Sunday, April 12, 2015
Polio was one of the most feared viruses in the history of mankind. Scientists believe that the virus has been around for thousands of years, but epidemics did not occur until the 20th Century. From 1916 until the late 1950s, at least one polio epidemic occurred in the United States every year. Those who contracted polio were often paralyzed from the waist down and in very severe cases their breathing was severely affected to the point of needing life support. While the most famous case was Franklin D. Roosevelt, who contracted polio as an adult, the disease increasingly became known as a children’s virus. By the 1950s, polio was considered one of the most serious communicable diseases among children. In 1952, 60,000 children were infected with thousands paralyzed and over 3,000 fatalities. Often times when confirmed cases were announced, thousands of people would flee the area. Public gatherings almost entirely ceased.
Between 1917 and the 1950s, several treatments were proposed. One treatment that saved thousands of lives was called the iron lung. The change in pressure inside a metal tube in which a person’s body was placed mimicked normal breathing patterns. Locally, the Troy Volunteer Fire Department raised funds to purchase a portable iron lung. It was used as an educational tool in the school system and to facilitate the breathing of a local boy whose own equipment needed service. One of the firemen recalled his impression of the iron lung: “It was just like these plastic eggs that you put together. It looked like 10th century armor. You rolled [the patient] over and put the back shell on, laid them on that, and then put the front shell on.” Iron lungs were cumbersome to store, very expensive, and did nothing to cure the disease.
Scientists were desperate to find a vaccine.

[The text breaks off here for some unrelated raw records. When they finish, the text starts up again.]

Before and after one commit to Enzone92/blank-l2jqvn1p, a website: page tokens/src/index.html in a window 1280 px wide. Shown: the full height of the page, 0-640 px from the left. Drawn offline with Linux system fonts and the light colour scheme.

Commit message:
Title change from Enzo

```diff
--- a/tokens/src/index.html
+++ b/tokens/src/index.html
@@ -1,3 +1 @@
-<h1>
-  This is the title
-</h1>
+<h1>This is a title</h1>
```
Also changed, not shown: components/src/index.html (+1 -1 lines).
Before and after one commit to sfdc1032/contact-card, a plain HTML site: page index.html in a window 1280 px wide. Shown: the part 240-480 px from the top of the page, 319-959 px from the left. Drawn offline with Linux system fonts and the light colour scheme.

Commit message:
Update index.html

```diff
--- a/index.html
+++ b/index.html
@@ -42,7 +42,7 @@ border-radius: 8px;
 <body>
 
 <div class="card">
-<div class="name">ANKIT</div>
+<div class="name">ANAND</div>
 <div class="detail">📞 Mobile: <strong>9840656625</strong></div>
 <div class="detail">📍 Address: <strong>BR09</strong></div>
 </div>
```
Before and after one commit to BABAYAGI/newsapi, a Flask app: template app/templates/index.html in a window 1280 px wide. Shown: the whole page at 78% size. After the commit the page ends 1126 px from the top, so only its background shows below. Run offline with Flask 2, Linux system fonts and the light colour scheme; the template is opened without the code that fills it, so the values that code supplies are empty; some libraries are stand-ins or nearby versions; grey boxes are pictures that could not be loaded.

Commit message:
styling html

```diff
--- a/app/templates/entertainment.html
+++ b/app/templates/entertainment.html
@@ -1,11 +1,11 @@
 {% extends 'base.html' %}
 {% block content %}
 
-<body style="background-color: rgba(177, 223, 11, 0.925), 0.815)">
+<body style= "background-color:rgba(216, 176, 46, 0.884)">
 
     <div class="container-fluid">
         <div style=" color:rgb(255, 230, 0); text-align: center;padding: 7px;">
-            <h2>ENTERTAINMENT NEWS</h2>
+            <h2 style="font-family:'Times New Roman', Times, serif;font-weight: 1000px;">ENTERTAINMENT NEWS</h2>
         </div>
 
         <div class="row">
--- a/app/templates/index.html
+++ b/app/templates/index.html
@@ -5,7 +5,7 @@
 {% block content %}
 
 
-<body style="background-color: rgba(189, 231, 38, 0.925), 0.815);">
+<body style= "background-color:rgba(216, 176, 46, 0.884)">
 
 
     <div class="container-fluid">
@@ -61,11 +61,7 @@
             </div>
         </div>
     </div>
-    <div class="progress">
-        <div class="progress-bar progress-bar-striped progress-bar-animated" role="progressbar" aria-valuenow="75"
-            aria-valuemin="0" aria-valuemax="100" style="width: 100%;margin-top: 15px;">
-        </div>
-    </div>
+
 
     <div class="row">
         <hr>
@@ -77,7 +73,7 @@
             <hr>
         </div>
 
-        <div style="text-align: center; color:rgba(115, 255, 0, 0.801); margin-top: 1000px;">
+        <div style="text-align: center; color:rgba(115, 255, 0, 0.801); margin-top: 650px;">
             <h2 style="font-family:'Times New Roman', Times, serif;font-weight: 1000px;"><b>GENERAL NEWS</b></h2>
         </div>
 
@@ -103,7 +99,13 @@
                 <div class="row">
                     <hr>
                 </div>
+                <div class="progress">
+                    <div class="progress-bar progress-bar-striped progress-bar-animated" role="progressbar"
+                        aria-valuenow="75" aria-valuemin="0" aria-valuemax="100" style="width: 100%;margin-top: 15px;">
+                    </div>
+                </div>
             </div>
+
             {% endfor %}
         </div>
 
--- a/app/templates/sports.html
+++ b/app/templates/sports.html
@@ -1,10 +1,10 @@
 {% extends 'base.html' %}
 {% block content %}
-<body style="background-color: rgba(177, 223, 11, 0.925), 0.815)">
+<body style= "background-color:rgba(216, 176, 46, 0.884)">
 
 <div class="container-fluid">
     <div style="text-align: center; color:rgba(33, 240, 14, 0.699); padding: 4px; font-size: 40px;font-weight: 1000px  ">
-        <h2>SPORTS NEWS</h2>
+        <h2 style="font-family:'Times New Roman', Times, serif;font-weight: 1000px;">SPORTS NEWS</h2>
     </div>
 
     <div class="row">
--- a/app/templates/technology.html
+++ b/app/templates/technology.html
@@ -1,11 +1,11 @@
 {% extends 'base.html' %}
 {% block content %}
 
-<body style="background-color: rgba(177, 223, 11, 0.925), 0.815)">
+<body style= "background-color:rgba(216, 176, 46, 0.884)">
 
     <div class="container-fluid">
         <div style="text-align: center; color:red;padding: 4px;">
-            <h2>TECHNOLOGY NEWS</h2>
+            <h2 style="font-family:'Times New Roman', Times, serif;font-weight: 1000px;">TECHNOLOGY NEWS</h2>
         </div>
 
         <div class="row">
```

Dr. Jonas Salk, who completed postgraduate training at the University of Michigan, joined the fight in 1948. Salk concentrated on a “chemically killed virus,” which primes the immune system to recognize the virus and eliminate it while also giving long lasting immunity. The 1954 field trials of the vaccine were led and evaluated by Salk’s former University of Michigan mentor, Dr. Thomas Francis, Jr. Over 1,800,000 children participated in the trials. On April 12, 1955, in front of a crowd of scientists and reporters at the U of M Rackham Auditorium, Dr. Francis announced the findings with this statement: “The vaccine works. It is safe, effective, and potent.” Dr. Salk became a national hero. Mass immunizations in the coming years resulted in a rapid decline in the number of cases. By 1961, only 161 cases were recorded in the United States. A few years after that, what had quickly become the most feared disease in the country had been eliminated.
by: Condensed from an article by Craig Hutchison
Polio patients in iron lungs
To commemorate the City of Troy’s 60th Anniversary in 2015, we will publish a different story each day that highlights a person, discovery, or event that occurred locally, regionally, nationally, or even globally between 1955 and 2015 and that helped shape our lives and our community. We will try to post stories on important anniversary dates, but we also realize that dates are less critical than content and context. We will include the facts related to controversial stories, allowing our readers to form their own opinions. We invite you to read and comment on the stories. Your suggestions for topics are also welcome and can be posted on our Facebook page, www.facebook.com/TroyHistoricVillage. You can also email stories or ideas to the 365 Story Editor at firstname.lastname@example.org